Tempting as this might be, it would not be fair to the authors featured here. Flash fiction, or the “smoke-long story,” or the “skinny story,” as it is sometimes called in China, is short, true. But as anyone who has tried to write a thank you card knows, brevity ain’t easy.
Nor is it truly fair to view this book as a kind of primer on all thoughts Chinese (or mainland China, for that matter – 19 are from Hong Kong, Macau and Taiwan). After all, one doesn’t expect E. Annie Proulx’s work to bear much relation to T.C. Boyle’s, despite the shared vocabulary.
Still, literature of language remains a convenient umbrella, broad enough to shelter lots of divergent stories. It’s the one the editor and translator of this book, Shouhua Qi, favors, and we’ll take his lead. How the authors, saturated in the wider world and their own traditions, feel about this label is a tale for a different day.
To first impressions, then. Not surprisingly, the best authors here share a bond with flash fiction writers in any language. They have just enough story and description to give weight to their narrative, coupled with a grace and lightness of touch. The space around the words, the blank that the readers must fill in with their imagination, is as important as what is printed.

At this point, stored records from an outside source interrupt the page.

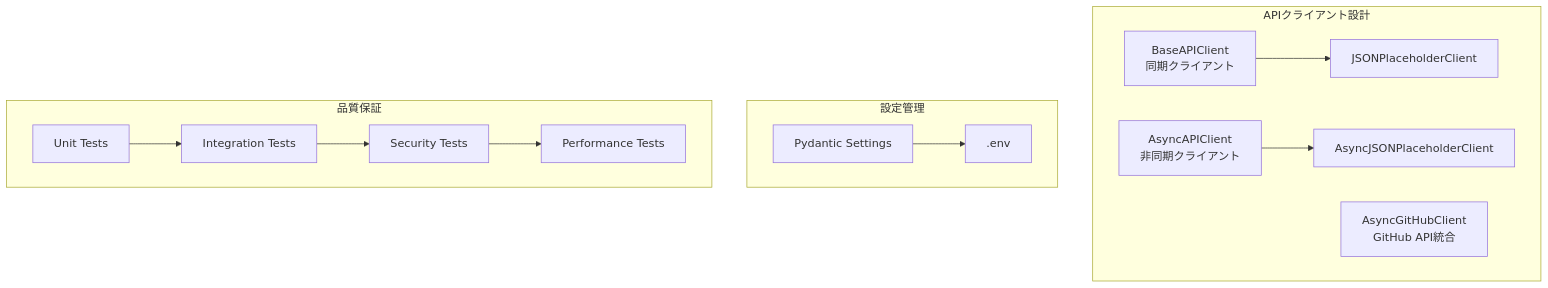
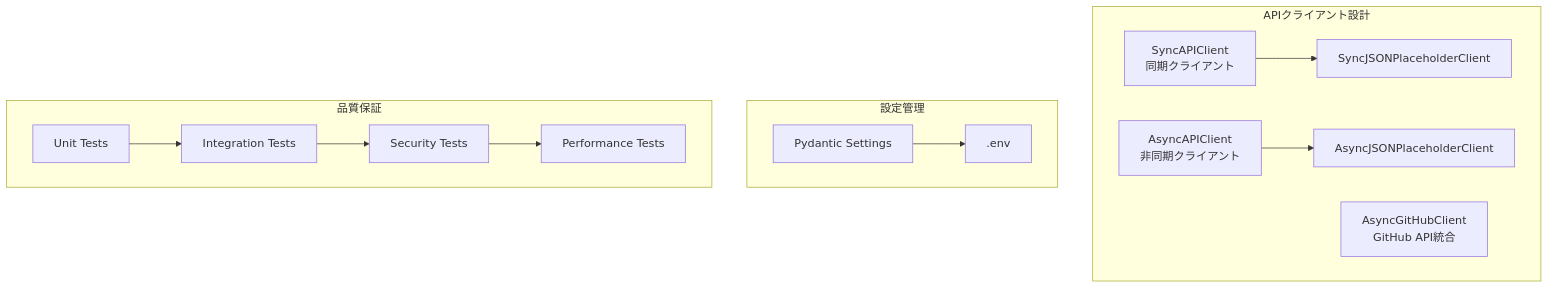
One commit to yaoki-dev/api-test-devops-portfolio changed the first of 3 diagrams in README.md. Above: the diagram before and after it, drawn with Mermaid. The commit also changed other lines of this file and 3 other files, not shown here.

````diff
--- a/README.md
+++ b/README.md
@@ -198,20 +198,20 @@
 ```mermaid
 graph TB
     subgraph "APIクライアント設計"
-        BC[BaseAPIClient<br/>同期クライアント]
-        BC --> JP[JSONPlaceholderClient]
+        BC[SyncAPIClient<br/>同期クライアント]
+        BC --> JP[SyncJSONPlaceholderClient]
         AC[AsyncAPIClient<br/>非同期クライアント]
         AC --> AJP[AsyncJSONPlaceholderClient]
         AGH[AsyncGitHubClient<br/>GitHub API統合]
     end
 
     subgraph "設定管理"
         PS[Pydantic Settings] --> ENV[.env]
     end
 
     subgraph "品質保証"
         UT[Unit Tests] --> IT[Integration Tests]
         IT --> SEC[Security Tests]
         SEC --> PERF[Performance Tests]
     end
 ```
````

In “The Story Outside My Window,” by Yide’erfu, for instance, a ragged peasant wearing an old white fur coat squats near the protagonist’s city window. The old man insists that he will be able to sell it as an heirloom to rich foreigners, and resists any argument: